Uruguay has become the second country in Latin America, after communist Cuba, to legalise abortion for all women.
With a 17-14 majority, the Uruguayan Senate approved legislation that allows women to have an abortion in the first 12 weeks of pregnancy.
The measure has divided opinion in the predominantly Roman Catholic country.
Pro-choice and anti-abortion campaigners criticised the compromise that sealed the deal set to be signed into law by President Jose Mujica.
The proposal had already been approved by the lower house of Congress and the Senate, but politicians from both sides of the debate agreed further changes and held another vote.
Abortions versus adoptions
Pro-choice campaigners say many lives will be saved with the end of clandestine, high-risk terminations.
"With this law, we are joining the ranks of developed countries that have largely adopted a stance to liberalise, recognising the failure of criminal laws to avoid abortions," said government Senator Luis Gallo.

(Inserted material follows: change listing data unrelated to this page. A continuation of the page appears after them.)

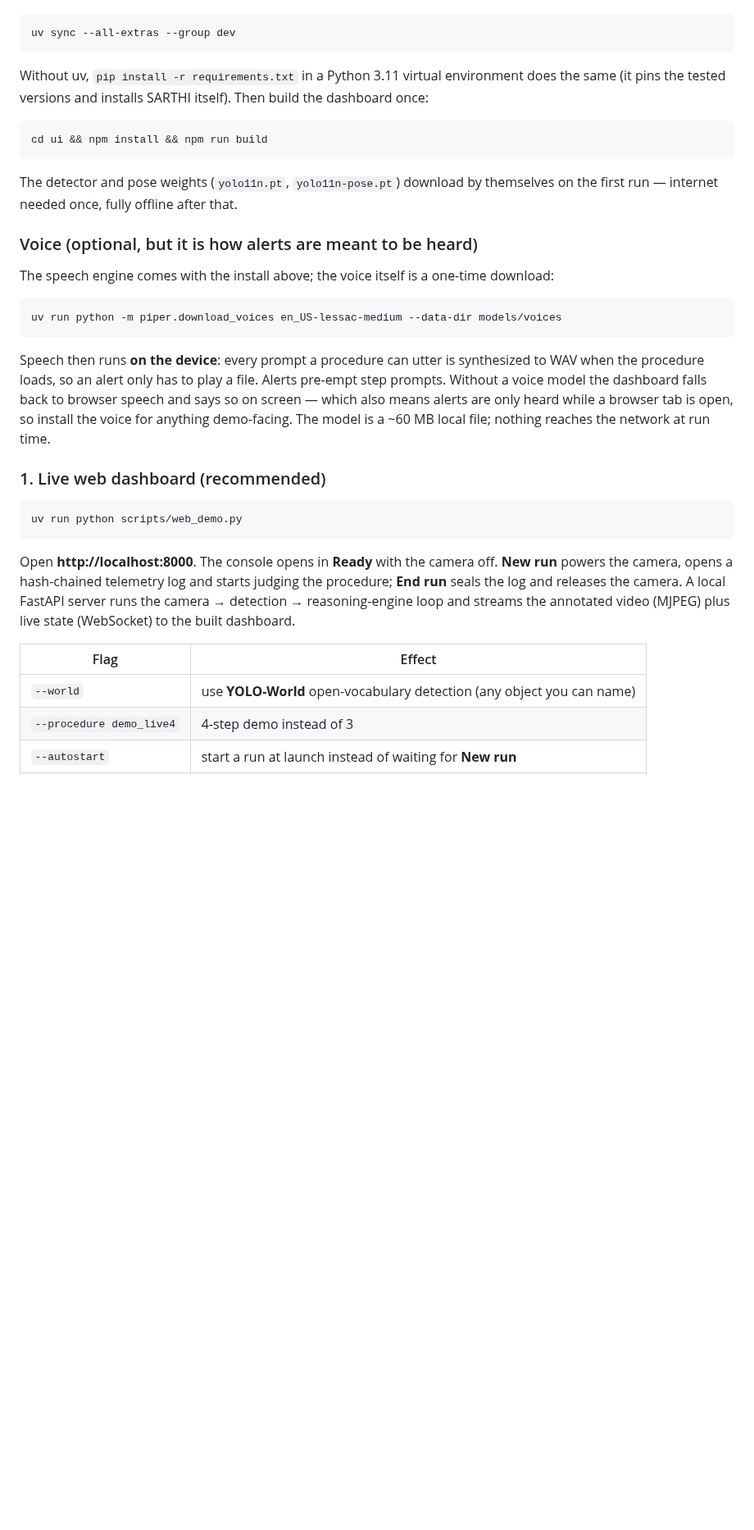
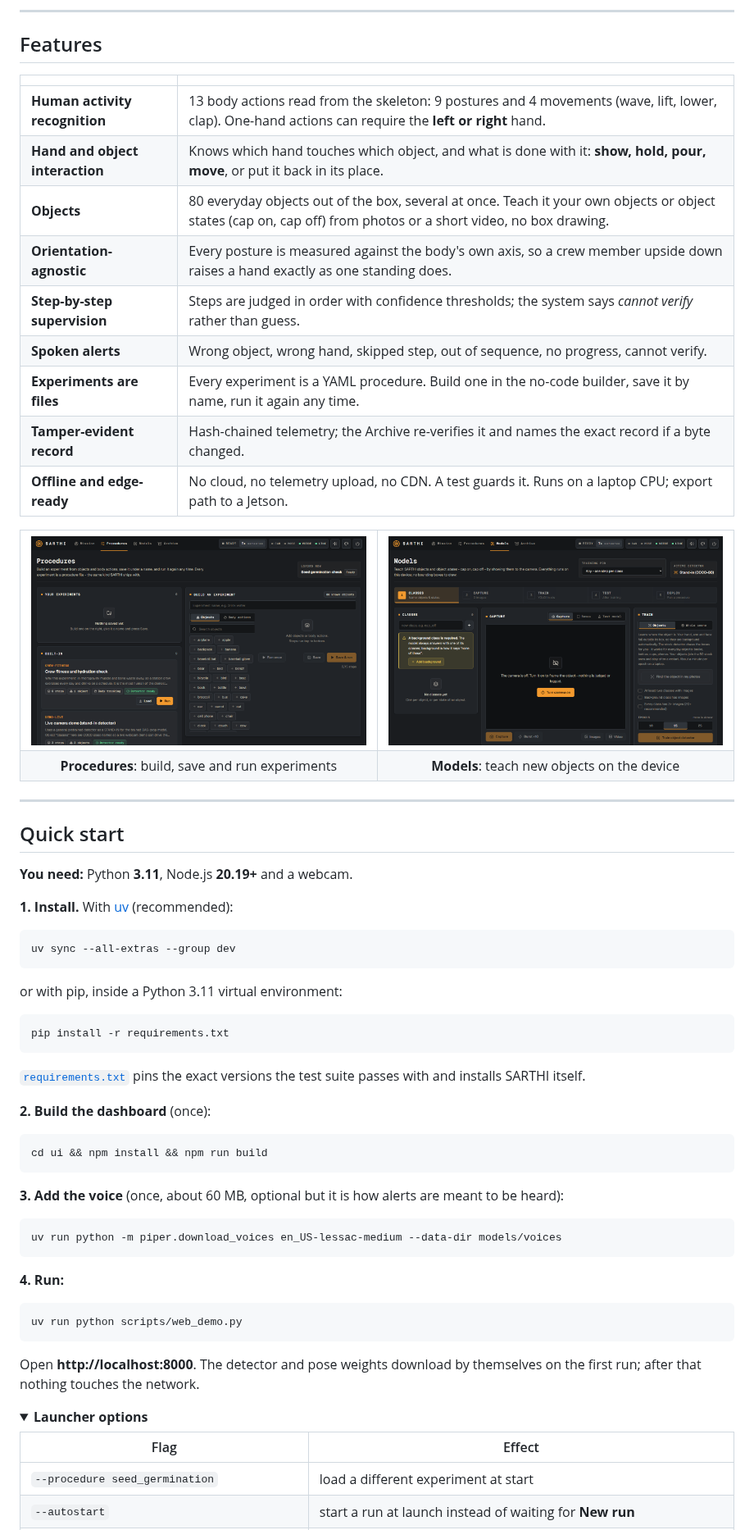
Before and after one commit to HeMAN45/Sarthi_SIH26174, a Markdown page: README.md, the part around one of its changes. Shown at 82% size. GitHub-like rendering; pictures changed too: docs/images/models.png (added), docs/images/procedures.png (added); folded sections open; blank space fills up the shorter version.

````diff
--- a/README.md
+++ b/README.md
@@ -20,48 +57,76 @@ Needs **Python 3.11** and **Node.js 20.19+**. From the repository root:
+---
+
+## Features
+
+| | |
+|---|---|
+| **Human activity recognition** | 13 body actions read from the skeleton: 9 postures and 4 movements (wave, lift, lower, clap). One-hand actions can require the **left or right** hand. |
+| **Hand and object interaction** | Knows which hand touches which object, and what is done with it: **show, hold, pour, move**, or put it back in its place. |
+| **Objects** | 80 everyday objects out of the box, several at once. Teach it your own objects or object states (cap on, cap off) from photos or a short video, no box drawing. |
+| **Orientation-agnostic** | Every posture is measured against the body's own axis, so a crew member upside down raises a hand exactly as one standing does. |
+| **Step-by-step supervision** | Steps are judged in order with confidence thresholds; the system says *cannot verify* rather than guess. |
+| **Spoken alerts** | Wrong object, wrong hand, skipped step, out of sequence, no progress, cannot verify. |
+| **Experiments are files** | Every experiment is a YAML procedure. Build one in the no-code builder, save it by name, run it again any time. |
+| **Tamper-evident record** | Hash-chained telemetry; the Archive re-verifies it and names the exact record if a byte changed. |
+| **Offline and edge-ready** | No cloud, no telemetry upload, no CDN. A test guards it. Runs on a laptop CPU; export path to a Jetson. |
+
+<table>
+  <tr>
+    <td width="50%"><img src="docs/images/procedures.png" alt="Procedures: saved experiments, built-in library and the builder" /></td>
+    <td width="50%"><img src="docs/images/models.png" alt="Models: teach SARTHI new objects in five stages" /></td>
+  </tr>
+  <tr>
+    <td align="center"><b>Procedures</b>: build, save and run experiments</td>
+    <td align="center"><b>Models</b>: teach new objects on the device</td>
+  </tr>
+</table>
+
+---
+
+## Quick start
+
+**You need:** Python **3.11**, Node.js **20.19+** and a webcam.
+
+**1. Install.** With [uv](https://docs.astral.sh/uv/) (recommended):
 
 ```bash
 uv sync --all-extras --group dev
 ```
 
-Without uv, `pip install -r requirements.txt` in a Python 3.11 virtual environment does the
-same (it pins the tested versions and installs SARTHI itself). Then build the dashboard once:
+or with pip, inside a Python 3.11 virtual environment:
+
+```bash
+pip install -r requirements.txt
+```
+
+[`requirements.txt`](requirements.txt) pins the exact versions the test suite passes with and
+installs SARTHI itself.
+
+**2. Build the dashboard** (once):
 
 ```bash
 cd ui && npm install && npm run build
 ```
 
-The detector and pose weights (`yolo11n.pt`, `yolo11n-pose.pt`) download by themselves on
-the first run — internet needed once, fully offline after that.
-
-### Voice (optional, but it is how alerts are meant to be heard)
-
-The speech engine comes with the install above; the voice itself is a one-time download:
+**3. Add the voice** (once, about 60 MB, optional but it is how alerts are meant to be heard):
 
 ```bash
 uv run python -m piper.download_voices en_US-lessac-medium --data-dir models/voices
 ```
 
-Speech then runs **on the device**: every prompt a procedure can utter is
-synthesized to WAV when the procedure loads, so an alert only has to play a
-file. Alerts pre-empt step prompts. Without a voice model the dashboard falls
-back to browser speech and says so on screen — which also means alerts are only
-heard while a browser tab is open, so install the voice for anything
-demo-facing. The model is a ~60 MB local file; nothing reaches the network at
-run time.
-
-### 1. Live web dashboard (recommended)
+**4. Run:**
 
 ```bash
 uv run python scripts/web_demo.py
 ```
 
-Open **http://localhost:8000**. The console opens in **Ready** with the camera off.
-**New run** powers the camera, opens a hash-chained telemetry log and starts judging the
-procedure; **End run** seals the log and releases the camera. A local FastAPI server runs
-the camera → detection → reasoning-engine loop and streams the annotated video (MJPEG)
-plus live state (WebSocket) to the built dashboard.
+Open **http://localhost:8000**. The detector and pose weights download by themselves on the first
+run; after that nothing touches the network.
+
+<details>
+<summary><b>Launcher options</b></summary>
 
 | Flag | Effect |
 |---|---|
-| `--world` | use **YOLO-World** open-vocabulary detection (any object you can name) |
-| `--procedure demo_live4` | 4-step demo instead of 3 |
+| `--procedure seed_germination` | load a different experiment at start |
 | `--autostart` | start a run at launch instead of waiting for **New run** |
````
Also changed, not shown: other parts of README.md (+237 -182 lines), docs/images/mission.png (added), 1 other file.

Pro-choice campaigners reject changes to the proposal that forces women to justify before a panel of experts why they wish a termination.
After that, they will need to wait for several days - a period of reflection - before being able to state their final decision.
Anti-abortion politicians said the government should have adopted measures to encourage adoptions, rather than change the law.
"Abortion is not a medical act. It does not seek to protect and preserve a patient's health," said opposition Senator Alfredo Solari.
Abortion is legal and available on request in Cuba.
Abortion is also allowed up to the 12th week of pregnancy in many Mexican states and in the area of the capital, Mexico City.
In other Latin American countries, it is only allowed in cases of rape or health risk for the woman.